Making use ‘perceptual filtering’ and the ‘confirmation bias’
‘Why Would Anyone Shop At TK Maxx?‘ is the latest winner of the Thinkboxes award for TV ad creativity. Created by Wieden and Kennedy, the quirky, humorous ad is designed to reframe people’s prejudices they might have about the brand.
One of the thing about prejudices is that they are born out of prior experiences so that when we are faced with new information, we undergo what Robert Heath, in his book ‘Seducing the Subconscious’, calls ‘perceptual filtering’. Perceptual filtering is the process of interpreting new information according to our opinions and beliefs. We try to ignore or explain away evidence that contradicts our beliefs whilst also looking for evidence that supports them. It’s this ‘confirmation bias’ that makes countering prejudices such a challenge to marketers – if there is something in an ad we don’t agree with, our minds will naturally focus away from that element and onto the bits that are relevant to us or we enjoy.
What makes the TK Maxx advert so interesting though is that it doesn’t look to contest people’s beliefs and perceptual filters. Rather it looks to turn prejudices into positives through the message that the lack of frivolous in-store perks (like complimentary drinks, attentive customer service, mood lighting and fancy wrapping) all make its central concept possible – they are all small prices that are worth paying for big labels.
This clever ploy of turning beliefs and criticisms on their head is a very different approach from brands that say they are now ‘listening’ to their customers after having made some objectionable decisions in the past (e.g., Ryanair, Tesco, Pepsi). These brands run into people’s perceptual filters and confirmation biases because of their previous experiences, and so run the risk of being seen as insincere and inauthentic – that they’re not really committed to listening and therefore making any meaningful changes.
A couple of implications for tracking are that we would look to understand how triggers and barriers to shopping at TK Maxx change over time and whether people see that ‘negative‘ in-store experiences are prices well worth paying for the rewards of big labels at low cost.
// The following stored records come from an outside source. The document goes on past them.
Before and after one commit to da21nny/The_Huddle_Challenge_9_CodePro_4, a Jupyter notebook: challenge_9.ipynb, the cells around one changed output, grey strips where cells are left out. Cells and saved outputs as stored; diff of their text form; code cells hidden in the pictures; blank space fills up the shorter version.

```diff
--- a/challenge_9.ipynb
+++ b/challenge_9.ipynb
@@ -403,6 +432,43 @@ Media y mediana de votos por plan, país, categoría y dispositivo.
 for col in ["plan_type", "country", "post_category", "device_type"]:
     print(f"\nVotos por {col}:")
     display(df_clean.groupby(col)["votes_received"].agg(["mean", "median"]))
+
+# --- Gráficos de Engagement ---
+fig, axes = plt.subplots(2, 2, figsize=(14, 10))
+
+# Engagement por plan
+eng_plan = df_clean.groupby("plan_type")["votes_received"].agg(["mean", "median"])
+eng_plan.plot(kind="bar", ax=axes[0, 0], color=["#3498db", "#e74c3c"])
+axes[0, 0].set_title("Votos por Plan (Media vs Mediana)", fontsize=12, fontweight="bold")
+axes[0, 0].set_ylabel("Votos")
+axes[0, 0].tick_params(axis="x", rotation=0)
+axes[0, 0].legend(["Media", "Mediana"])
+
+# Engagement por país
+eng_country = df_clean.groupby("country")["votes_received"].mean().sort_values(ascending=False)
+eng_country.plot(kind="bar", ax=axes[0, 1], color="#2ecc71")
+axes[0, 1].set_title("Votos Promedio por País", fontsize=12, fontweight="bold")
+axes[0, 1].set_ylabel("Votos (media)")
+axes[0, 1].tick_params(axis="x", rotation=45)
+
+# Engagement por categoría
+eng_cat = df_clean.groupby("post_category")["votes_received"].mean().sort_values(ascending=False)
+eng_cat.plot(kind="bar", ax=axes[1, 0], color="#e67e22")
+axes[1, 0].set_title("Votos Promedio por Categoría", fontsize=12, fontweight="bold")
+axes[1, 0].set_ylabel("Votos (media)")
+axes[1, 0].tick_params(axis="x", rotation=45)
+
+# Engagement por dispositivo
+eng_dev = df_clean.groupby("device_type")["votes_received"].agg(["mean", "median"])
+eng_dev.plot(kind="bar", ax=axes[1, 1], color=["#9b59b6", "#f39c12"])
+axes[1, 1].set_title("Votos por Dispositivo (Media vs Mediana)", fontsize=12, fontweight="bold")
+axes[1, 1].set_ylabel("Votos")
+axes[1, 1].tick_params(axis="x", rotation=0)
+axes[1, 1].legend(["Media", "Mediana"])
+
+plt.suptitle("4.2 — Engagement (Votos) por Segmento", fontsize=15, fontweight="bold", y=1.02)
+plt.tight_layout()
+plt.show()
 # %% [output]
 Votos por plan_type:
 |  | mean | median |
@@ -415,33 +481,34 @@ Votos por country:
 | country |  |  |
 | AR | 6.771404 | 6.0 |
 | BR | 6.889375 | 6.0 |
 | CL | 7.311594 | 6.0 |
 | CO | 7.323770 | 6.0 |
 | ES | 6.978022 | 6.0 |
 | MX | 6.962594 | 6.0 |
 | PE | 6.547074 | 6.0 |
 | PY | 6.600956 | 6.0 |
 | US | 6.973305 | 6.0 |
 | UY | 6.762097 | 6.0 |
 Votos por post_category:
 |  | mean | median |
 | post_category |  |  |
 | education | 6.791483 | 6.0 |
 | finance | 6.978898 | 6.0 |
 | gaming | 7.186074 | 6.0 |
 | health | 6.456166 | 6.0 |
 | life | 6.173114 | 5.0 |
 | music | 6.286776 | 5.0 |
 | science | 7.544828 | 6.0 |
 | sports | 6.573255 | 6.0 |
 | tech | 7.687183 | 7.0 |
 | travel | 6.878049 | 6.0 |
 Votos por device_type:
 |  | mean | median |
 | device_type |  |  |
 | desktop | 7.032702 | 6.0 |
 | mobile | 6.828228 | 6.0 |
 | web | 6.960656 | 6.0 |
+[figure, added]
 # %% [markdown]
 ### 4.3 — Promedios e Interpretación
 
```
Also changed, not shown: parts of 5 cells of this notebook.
We might also hope to see a better connection between people and the TK Maxx brand because of its apparent honest approach and therefore authenticity.